The cost of accessing papers in scientific journals could be stifling research and innovation.
Although most universities have complete (or near complete) journal access rights, the cost of multiple journal subscriptions is simply too high for startups and SMEs. The typical cost of accessing a single article is £20 to £40 ($30 to $60) but pay-per-article costs can quickly escalate. A single paper might easily reference dozens of other papers, and it might be necessary to access several of them. In turn, it might be necessary to access a number of the articles referenced in each of those papers, and so on.
Researchers who are respectful of copyright and without blanket journal access ultimately have to choose between taking a significant financial hit or depriving themselves of potentially useful information.
Sequestering peer reviewed data behind pay walls is increasingly seen as an unacceptable barrier to knowledge, particularly when the majority of published scientific research is publicly funded (at least in part). Some subscription journals do allow individual articles to be made open access, but the authors of the paper (or their funding bodies) must pay a premium; charges over £1000 ($1500) are commonplace. The popularity of websites from which pirated copies of academic papers can be downloaded, e.g. Sci-Hub, is therefore not surprising, but it is also not ideal.
The news that a group of EU science, innovation, trade and industry ministers have called for all publicly funded scientific papers to be freely available to the public by 2020 (reported below) was therefore enthusiastically welcomed by startups and SMEs, even if the timeframe is probably unrealistic.
In the meantime, enormous amounts of data are already freely available in the form of published patent applications and granted patents. Patent documents are sometimes a forgotten source of scientific information. Although patent applications are not peer reviewed, they often include the same data as later journal articles from the same authors.
Readily searchable databases of published European, US and PCT patent documents are available online, for instance Google Patents, FreePatentsOnline (particularly recommended for the variety of search parameters that can be combined), the EPO's Espacenet and WIPO's PatentScope.
“Research and innovation generate economic growth and more jobs and provide solutions to societal challenges. And that means a stronger Europe. “To achieve that, Europe must be as attractive as possible for researchers and startups to locate here and for companies to invest.
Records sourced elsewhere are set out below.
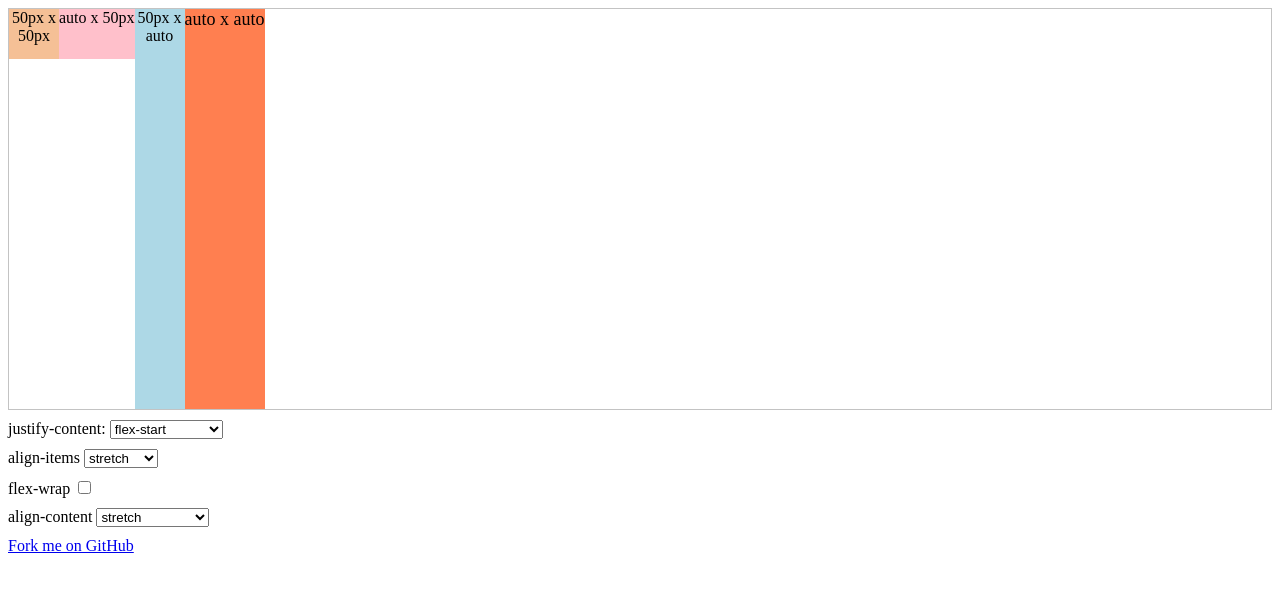
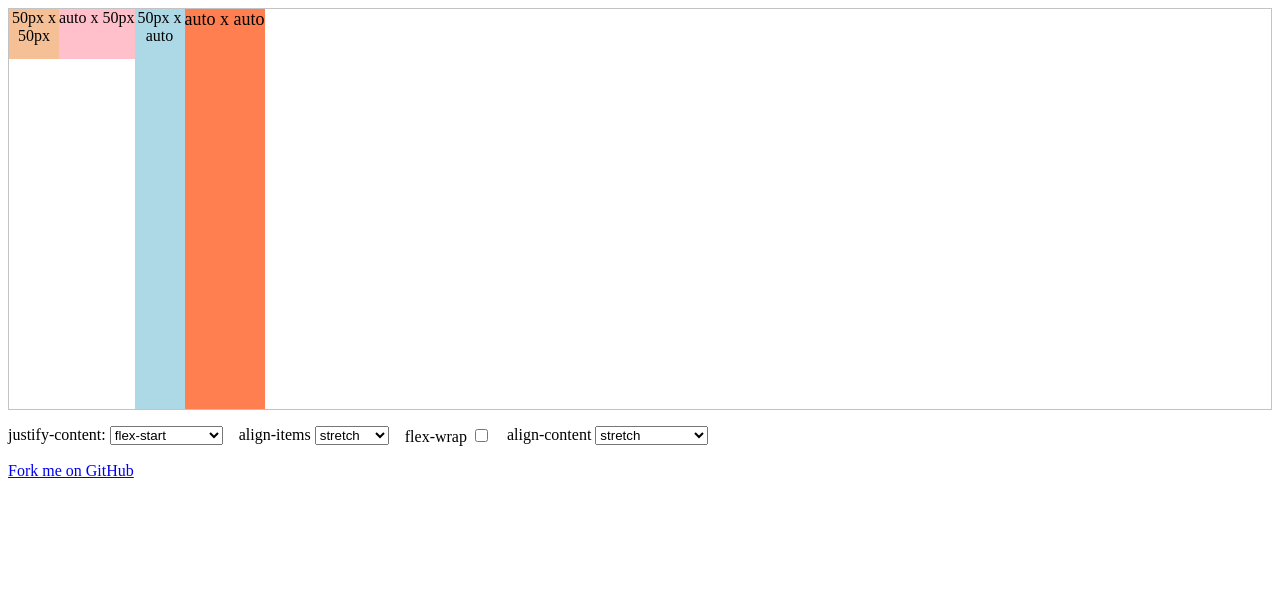
Before and after one commit to kmilo0/flexbox-positioning, a plain HTML site: page index.html in a window 1280 px wide. Drawn offline with Linux system fonts and the light colour scheme.

Commit message:
flex on the form

```diff
--- a/index.css
+++ b/index.css
@@ -30,6 +30,10 @@
   font-size: 18px;
 }
 
-.row {
-  margin-top: 10px;
+.form-flex {
+  margin: 1rem 0;
+
+  display: flex;
+  flex-wrap: wrap;
+  gap: 0.5rem 1rem;
 }
--- a/index.html
+++ b/index.html
@@ -12,8 +12,8 @@
       <div class="item4">auto x auto</div>
     </div>
 
-    <form>
-      <div class="row">
+    <form class="form-flex">
+      <div>
         <label for="select-justify-content">justify-content: </label>
         <select id="select-justify-content">
           <option value="flex-start">flex-start</option>
@@ -25,7 +25,7 @@
         </select>
       </div>
 
-      <div class="row">
+      <div>
         <label for="select-align-items">align-items</label>
         <select id="select-align-items">
           <option value="flex-start">flex-start</option>
@@ -36,12 +36,12 @@
         </select>
       </div>
 
-      <div class="row">
-        <label for="flex-wrap" class="flex-wrap">flex-wrap</label>
+      <div>
+        <label for="flex-wrap">flex-wrap</label>
         <input type="checkbox" id="flex-wrap" />
       </div>
 
-      <div class="row">
+      <div>
         <label for="select-align-content"
           >align-content
           <select id="select-align-content">
@@ -56,13 +56,11 @@
       </div>
     </form>
 
-    <div class="row">
-      <a
-        href="https://github.com/kmilo0/flexbox-positioning"
-        title="Fork me on GitHub"
-        >Fork me on GitHub</a
-      >
-    </div>
+    <a
+      href="https://github.com/kmilo0/flexbox-positioning"
+      title="Fork me on GitHub"
+      >Fork me on GitHub</a
+    >
 
     <script src="index.js"></script>
   </body>
```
That calls for knowledge to be freely shared. The time for talking about open access is now past. With these agreements, we are going to achieve it in practice.”